The First Decade of Long-Lead U.S. Seasonal Forecasts  

Science Conference Proceedings (OSTI)

The first 10 yr (issued starting in mid-December 1994) of official, long-lead (out to 1 yr) U.S. 3-month mean temperature and precipitation forecasts are verified using a categorical skill score. Through aggregation of forecasts over overlapping ...

Robert E. Livezey; Marina M. Timofeyeva

2008-06-01T23:59:59.000Z

482

Bulk Transfer Coefficients for Heat and Momentum over Leads and Polynyas  

Science Conference Proceedings (OSTI)

Leads and polynyas are areas of open water surrounded by pack ice. In winter, when the polar oceans have extensive ice covers and the water-air temperature difference is typically 20°–40°C, they allow enormous amounts of sensible and latent heat ...

Edgar L. Andreas; Brett Murphy

1986-11-01T23:59:59.000Z

483

Can Propagation of Gas Bubbles Lead to Detached Solidification? Experiments on Freezing of Water  

E-Print Network (OSTI)

. The ampoules were ap- proximately 30-cm long and were filled to about 12 cm with water. The heater velocity versus heater temperature. The water was saturated with air and the ampoule was coated with TeflonCan Propagation of Gas Bubbles Lead to Detached Solidification? Experiments on Freezing of Water

Regel, Liya L.

484

Low-temperature geothermal resources of Washington  

DOE Green Energy (OSTI)
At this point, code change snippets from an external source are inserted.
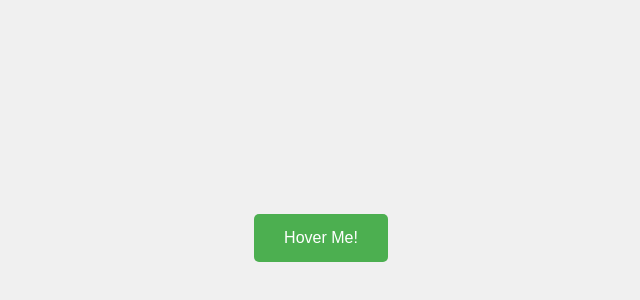
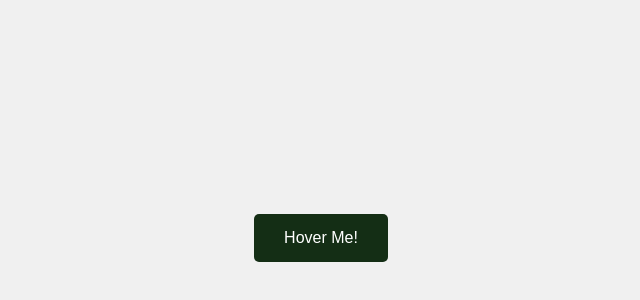
Before and after one commit to arkopash-ops/html-css-bs-practice, a website: page 2-css-basics/anime.html in a window 1280 px wide. Shown: the part 170-470 px from the top of the page, without its empty margins (319-959 px from the left). Drawn offline with Linux system fonts and the light colour scheme.

Commit message:
2. CSS Basics 07-01-2026

```diff
--- a/2-css-basics/anime.html
+++ b/2-css-basics/anime.html
@@ -17,7 +17,7 @@
       }
 
       .animated-button {
-        background-color: #4caf50;
+        background-color: #142e15;
         color: white;
         padding: 15px 30px;
         border: none;
@@ -28,7 +28,7 @@
       }
 
       .animated-button:hover {
-        background-color: #45a049;
+        background-color: #4caf50;
         transform: scale(5.5);
       }
     </style>
```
This report presents information on the location, physical characteristics, and water chemistry of low-temperature geothermal resources in Washington. The database includes 941 thermal (>20C or 68F) wells, 34 thermal springs, lakes, and fumaroles, and 238 chemical analyses. Most thermal springs occur in the Cascade Range, and many are associated with stratovolcanoes. In contrast, 97 percent of thermal wells are located in the Columbia Basin of southeastern Washington. Some 83.5 percent are located in Adams, Benton, Franklin, Grant, Walla Walla, and Yakima Counties. Yakima County, with 259 thermal wells, has the most. Thermal wells do not seem to owe their origin to local sources of heat, such as cooling magma in the Earth`s upper crust, but to moderate to deep circulation of ground water in extensive aquifers of the Columbia River Basalt Group and interflow sedimentary deposits, under the influence of a moderately elevated (41C/km) average geothermal gradient.
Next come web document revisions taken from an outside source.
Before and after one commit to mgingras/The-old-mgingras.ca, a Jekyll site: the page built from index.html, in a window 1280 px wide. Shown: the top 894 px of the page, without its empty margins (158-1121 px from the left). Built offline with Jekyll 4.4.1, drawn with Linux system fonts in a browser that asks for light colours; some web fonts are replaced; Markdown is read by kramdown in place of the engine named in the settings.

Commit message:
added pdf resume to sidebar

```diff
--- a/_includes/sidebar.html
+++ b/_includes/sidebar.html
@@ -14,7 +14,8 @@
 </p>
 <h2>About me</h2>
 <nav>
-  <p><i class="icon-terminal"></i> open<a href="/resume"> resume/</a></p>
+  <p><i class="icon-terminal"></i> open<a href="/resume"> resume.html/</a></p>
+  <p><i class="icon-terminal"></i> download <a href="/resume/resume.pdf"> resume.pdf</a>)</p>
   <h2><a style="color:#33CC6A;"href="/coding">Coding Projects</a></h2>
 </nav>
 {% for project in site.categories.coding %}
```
Schuster, J.E. [Washington State Dept. of Natural Resources, Olympia, WA (United States). Div. of Geology and Earth Resources] [Washington State Dept. of Natural Resources, Olympia, WA (United States). Div. of Geology and Earth Resources; Bloomquist, R.G. [Washington State Energy Office, Olympia, WA (United States)] [Washington State Energy Office, Olympia, WA (United States)

1994-06-01T23:59:59.000Z
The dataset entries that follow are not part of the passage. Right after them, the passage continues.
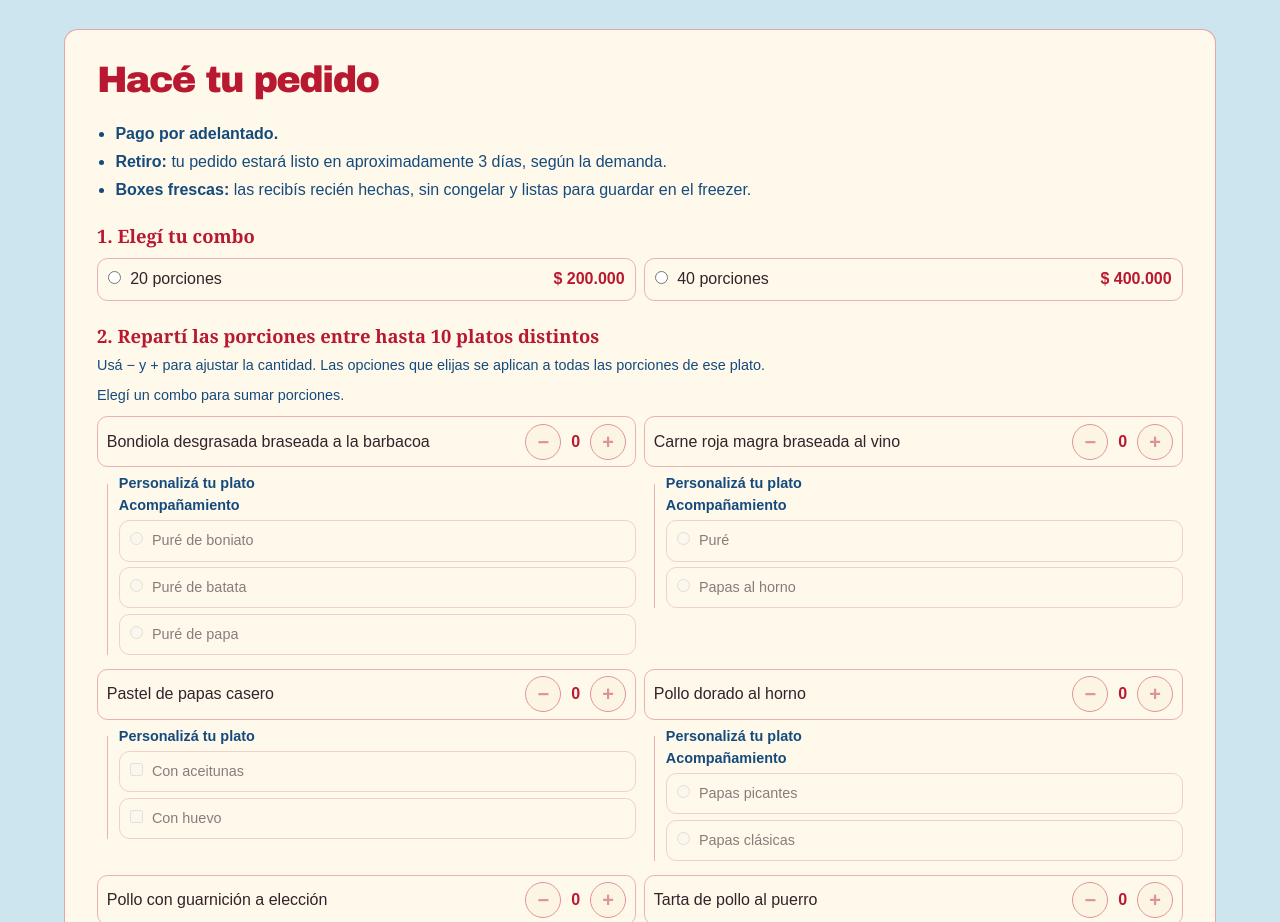
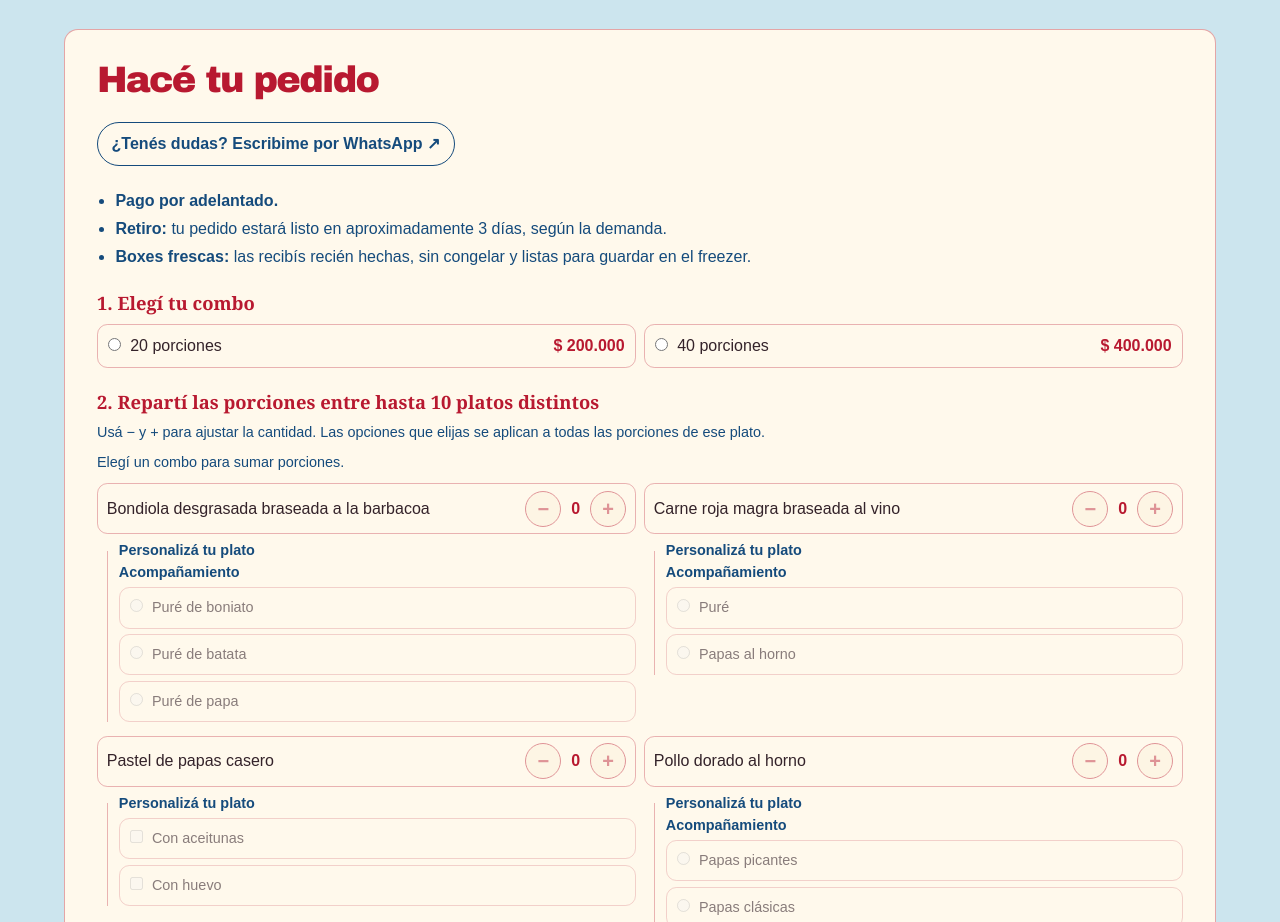
Before and after one commit to FlorStein/balancebox, a plain HTML site: page index.html in a window 1280 px wide. Shown: the part 3484-4406 px from the top of the page. Drawn offline with Linux system fonts and the light colour scheme.

Commit message:
Add direct WhatsApp contact

```diff
--- a/index.html
+++ b/index.html
@@ -52,6 +52,7 @@
 </div>
 <div class="order" id="pedido">
 <h3>Hacé tu pedido</h3>
+<p class="order-contact"><a href="https://wa.me/5491163301998?text=Hola%2C%20BalanceBox%21%20Tengo%20una%20consulta.">¿Tenés dudas? Escribime por WhatsApp <span aria-hidden="true">↗</span></a></p>
 <ul class="order-terms">
 <li><strong>Pago por adelantado.</strong></li>
 <li><strong>Retiro:</strong> tu pedido estará listo en aproximadamente 3 días, según la demanda.</li>
--- a/style.css
+++ b/style.css
@@ -64,6 +64,9 @@ h1{font-size:clamp(3rem,13vw,5.9rem)}
 
 .order{margin-top:2rem;border:1px solid #b8193060;border-radius:14px;background:#fff9ec;padding:clamp(1rem,4vw,2rem)}
 .order h3{font:900 clamp(1.5rem,4vw,2.3rem)/1 var(--display);letter-spacing:-.045em;color:var(--red);margin:0 0 1.4rem}
+.order-contact{margin:0 0 1.4rem}
+.order-contact a{display:inline-block;border:1px solid var(--blue);border-radius:2rem;padding:.58rem .85rem;color:var(--blue);font-weight:700;text-decoration:none}
+.order-contact a:hover{background:var(--blue);color:white}
 .order-terms{margin:0 0 1.4rem;padding-left:1.15rem;color:var(--blue)}
 .order-terms li+li{margin-top:.25rem}
 .order fieldset{min-width:0;padding:0;border:0;margin:0 0 1.4rem}
```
485

Yeast and Temperature  

NLE Websites -- All DOE Office Websites (Extended Search)

Yeast and Temperature Yeast and Temperature Name: Alyssaaum Location: N/A Country: N/A Date: N/A Question: How does temperature affect yeast? Replies: Dear Alyssa, At low temperatures (0-10 C) yeast will not grow, but not die either. At temperatures 10-37 C yeast will grow and multiply, faster at higher temperatures with an optimal growth at 30 or 37 C (that depends on the species). At higher temperature the cells become stressed, meaning that their content becomes damaged and which can be repaired to some degree. At high